» YOUR ASSIGNMENT:
All of the entries should be restated word for word, but without their pictures.

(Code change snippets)
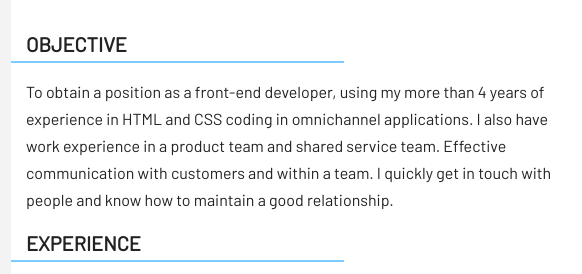
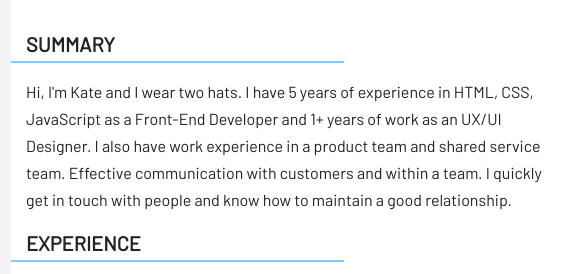
Before and after one commit to kate-pote/resume_project_redesign, a website: page app/index.html in a window 1280 px wide. Shown: the top 274 px of the page, 549-1131 px from the left. Drawn offline with nearby package versions, Linux system fonts and the light colour scheme; files that its build step writes are made by us from their sources.

Commit message:
Summary update

```diff
--- a/app/index.html
+++ b/app/index.html
@@ -68,13 +68,10 @@
             <li>Leader of University Dance Team</li>
           </ul>
         </aside>
-            <article class="cont-col col-md-7">          <h3>objective</h3>
-          <p>To obtain a position as a front-end developer, using my more than 4 years of experience in HTML and CSS
-            coding in omnichannel applications. I also have work experience in a product team and shared service team.
-            Effective communication with customers and within a team. I quickly get in touch with people and know how
-            to maintain a good relationship.
+        <article class="cont-col col-md-7">
+          <h3>summary</h3>
+          <p>Hi, I'm Kate and I wear two hats. I have 5 years of experience in HTML, CSS, JavaScript as a Front-End Developer and 1+ years of work as an UX/UI Designer. I also have work experience in a product team and shared service team. Effective communication with customers and within a team. I quickly get in touch with people and know how to maintain a good relationship.
           </p>
-
           <h3>experience</h3>
           <h4>UX/UI Developer <i class="circle"></i> AKUVO <i class="circle"></i> Nov 2020 to Apr 2021</h4>
           <p>
```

» SOLUTION TO THIS PROBLEM:
Before and after one commit to kate-pote/resume_project_redesign, a website: page app/index.html in a window 1280 px wide. Shown: the top 274 px of the page, 549-1131 px from the left. Drawn offline with nearby package versions, Linux system fonts and the light colour scheme; files that its build step writes are made by us from their sources.

Commit message:
Summary update

```diff
--- a/app/index.html
+++ b/app/index.html
@@ -68,13 +68,10 @@
             <li>Leader of University Dance Team</li>
           </ul>
         </aside>
-            <article class="cont-col col-md-7">          <h3>objective</h3>
-          <p>To obtain a position as a front-end developer, using my more than 4 years of experience in HTML and CSS
-            coding in omnichannel applications. I also have work experience in a product team and shared service team.
-            Effective communication with customers and within a team. I quickly get in touch with people and know how
-            to maintain a good relationship.
+        <article class="cont-col col-md-7">
+          <h3>summary</h3>
+          <p>Hi, I'm Kate and I wear two hats. I have 5 years of experience in HTML, CSS, JavaScript as a Front-End Developer and 1+ years of work as an UX/UI Designer. I also have work experience in a product team and shared service team. Effective communication with customers and within a team. I quickly get in touch with people and know how to maintain a good relationship.
           </p>
-
           <h3>experience</h3>
           <h4>UX/UI Developer <i class="circle"></i> AKUVO <i class="circle"></i> Nov 2020 to Apr 2021</h4>
           <p>
```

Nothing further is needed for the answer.